The expression goes “It’s always darkest before the dawn.” Keeping that in mind, does that mean there can be some brief, necessary levity to be discovered deep within or around the most unlikely and darkest hours? According to Winston Churchill/Gary Oldman in Darkest Hour, perhaps.
Life, in its many situations, isn’t always as it appears.
fingers thumbs up.
Have a Better Week Than Last Week (with a good laugh).
Have two highly-acclaimed films ever been so perfectly matched as accompanying entities?
This year, Christopher Nolan’s gritty on-the-beach dramatization of the historically necessary evacuation of hundreds of thousands of British soldiers in Dunkirk was hailed as an incredible war movie unlike any other. You were on the beach, you were in the air and you felt the literal and metaphorical claustrophobia of what seemed like inevitable demise closing in. It was a matter-of-fact story that took audiences into the living hell of British and French soldiers under deadly German air attacks.
Also this year, just weeks ago, Joe Wright’s Darkest Hour was hailed as an engaging peek into the life of British Prime Minister Winston Churchill. Faced with the end of the British armed forces, Western civilization, and the world in domino fashion by Germany in World War II, Mr. Oldman’s metamorphosis into Mr. Churchill was a masterclass in acting brilliance. To put it briefly, Winston Churchill in Darkest Hour was an ordinary man who, through cigars, booze, unlikely confidants, ingenuity, courage and his wife, was able to lead the rescue of soldiers struggling for their lives on the beaches of Dunkirk in a matter-of-fact manner on the silver screen.
Movie fans should see both films, both for historic and cinematic purposes. But what if you could see them interwoven together in an epic trailer?
While Gary Oldman has all but sealed up a forthcoming season of Best Actor awards for his performance as Winston Churchill, there’s an argument for cinematic history to be made with regards to the Best Picture of 2017:
Dunkirk + Darkest Hour.
The Academy will likely not comply. Regardless, history is eternally thankful for the ordinary heroes showcased in both films.
Carrying over from yesterday’s blog post, I recommend you go to a theater near you to see Darkest Hour. Not only for history’s sake but to witness a brilliant performance of a British leadership icon by a fellow British icon of a different sort.

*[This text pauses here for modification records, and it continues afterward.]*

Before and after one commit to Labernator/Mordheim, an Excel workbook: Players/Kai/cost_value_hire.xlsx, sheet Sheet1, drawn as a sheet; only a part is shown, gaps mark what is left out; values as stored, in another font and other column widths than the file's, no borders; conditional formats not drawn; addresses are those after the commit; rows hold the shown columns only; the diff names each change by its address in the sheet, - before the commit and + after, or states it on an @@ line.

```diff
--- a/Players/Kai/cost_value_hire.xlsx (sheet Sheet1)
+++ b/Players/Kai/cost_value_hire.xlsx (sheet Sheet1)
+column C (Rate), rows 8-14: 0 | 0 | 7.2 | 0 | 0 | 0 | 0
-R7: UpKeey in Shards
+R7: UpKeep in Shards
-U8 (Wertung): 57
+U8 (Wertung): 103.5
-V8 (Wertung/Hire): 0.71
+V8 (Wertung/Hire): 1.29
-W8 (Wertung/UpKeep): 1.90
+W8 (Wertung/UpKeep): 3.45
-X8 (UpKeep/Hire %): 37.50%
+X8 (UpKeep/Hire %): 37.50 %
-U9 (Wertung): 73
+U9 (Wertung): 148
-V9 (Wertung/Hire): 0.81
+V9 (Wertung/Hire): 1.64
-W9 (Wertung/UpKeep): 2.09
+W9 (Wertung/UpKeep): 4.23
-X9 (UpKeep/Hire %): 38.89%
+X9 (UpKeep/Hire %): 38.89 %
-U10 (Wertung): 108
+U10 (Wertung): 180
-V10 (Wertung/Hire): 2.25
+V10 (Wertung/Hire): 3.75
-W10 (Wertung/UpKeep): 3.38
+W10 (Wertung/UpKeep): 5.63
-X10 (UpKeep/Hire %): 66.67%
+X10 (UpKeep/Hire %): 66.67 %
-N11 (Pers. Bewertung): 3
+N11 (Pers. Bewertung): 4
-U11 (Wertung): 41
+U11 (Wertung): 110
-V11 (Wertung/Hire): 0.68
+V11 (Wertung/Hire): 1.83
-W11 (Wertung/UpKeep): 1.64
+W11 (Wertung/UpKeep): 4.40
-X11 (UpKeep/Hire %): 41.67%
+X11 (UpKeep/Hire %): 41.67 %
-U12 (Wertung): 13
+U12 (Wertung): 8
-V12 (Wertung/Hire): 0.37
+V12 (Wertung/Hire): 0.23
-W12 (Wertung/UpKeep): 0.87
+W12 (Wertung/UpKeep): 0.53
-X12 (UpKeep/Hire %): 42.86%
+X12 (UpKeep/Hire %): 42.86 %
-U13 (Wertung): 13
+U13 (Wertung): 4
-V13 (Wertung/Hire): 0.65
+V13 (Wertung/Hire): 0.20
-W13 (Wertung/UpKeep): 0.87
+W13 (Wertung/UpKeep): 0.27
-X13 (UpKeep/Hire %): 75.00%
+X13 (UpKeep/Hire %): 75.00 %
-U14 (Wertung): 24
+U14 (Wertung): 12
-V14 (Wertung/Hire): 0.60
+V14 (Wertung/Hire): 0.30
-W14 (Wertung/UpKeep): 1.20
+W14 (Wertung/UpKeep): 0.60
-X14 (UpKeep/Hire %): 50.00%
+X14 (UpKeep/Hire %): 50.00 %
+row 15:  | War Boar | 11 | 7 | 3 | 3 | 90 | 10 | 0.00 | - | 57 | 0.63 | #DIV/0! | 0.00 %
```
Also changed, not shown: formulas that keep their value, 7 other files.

Gary Oldman is something special portraying Winston Churchill in Darkest Hour. Plus, Mr. Oldman showed in a behind-the-scenes clip that his talent isn’t restricted to just the dramatic arts…
If those dance moves don’t inspire you for the forthcoming New Year celebrations, I don’t know what will.
We shall fight on the beaches, we shall fight on the landing grounds, we shall get jiggy with it in the streets celebrating victory!
Just how dark and uncertain were the real-life events that are chronicled in Joe Wright’s Darkest Hour? Today, Winston Churchill is a legendary icon. Back then, he was a man; just an ordinary man with something extra about him.
Gary Oldman, who masterfully disguised himself as the great British leader and orator of the mid-20th century, Winston Churchill (actually, it’s more of an acute metamorphosis), takes audiences on a matter-of-fact journey of Churchill’s nomination, acceptance and turbulent, yet historically triumphant tenure as the British Prime Minister battling Hitler and the very survival of the United Kingdom as well as Europe and the world. That’s not a spoiler, but life-altering history from the early 1940s. What is surprising, and what will remain unwritten here, are the fascinating behind-the-scenes moments, relationships and stunning detractors to Mr. Churchill in this pivotal time during World War II.
For those rarely known instances, I recommend you go see Darkest Hour at a theater near you. Then watch Christopher Nolan’s 2017 film Dunkirk as a wonderful companion piece both historically and cinematically, if you haven’t already.
But Darkest Hour begs the question of whether there’s a modern-day Churchill? Moreover, will the world ever see another man like Winston? Has there been another great leader akin to Winston Churchill?
Let’s hear from the man who became “The British Bulldog.”
Darkest Hour is historical proof that we must persevere through our own personal abyss and never stop navigating after failure’s vicious cycle because it’s at the moment when the impossible arrives that the course can change dramatically and transform into something we’ve been working for all these years:
Impossible becomes I’m possible. That’s the story of Winston Churchill.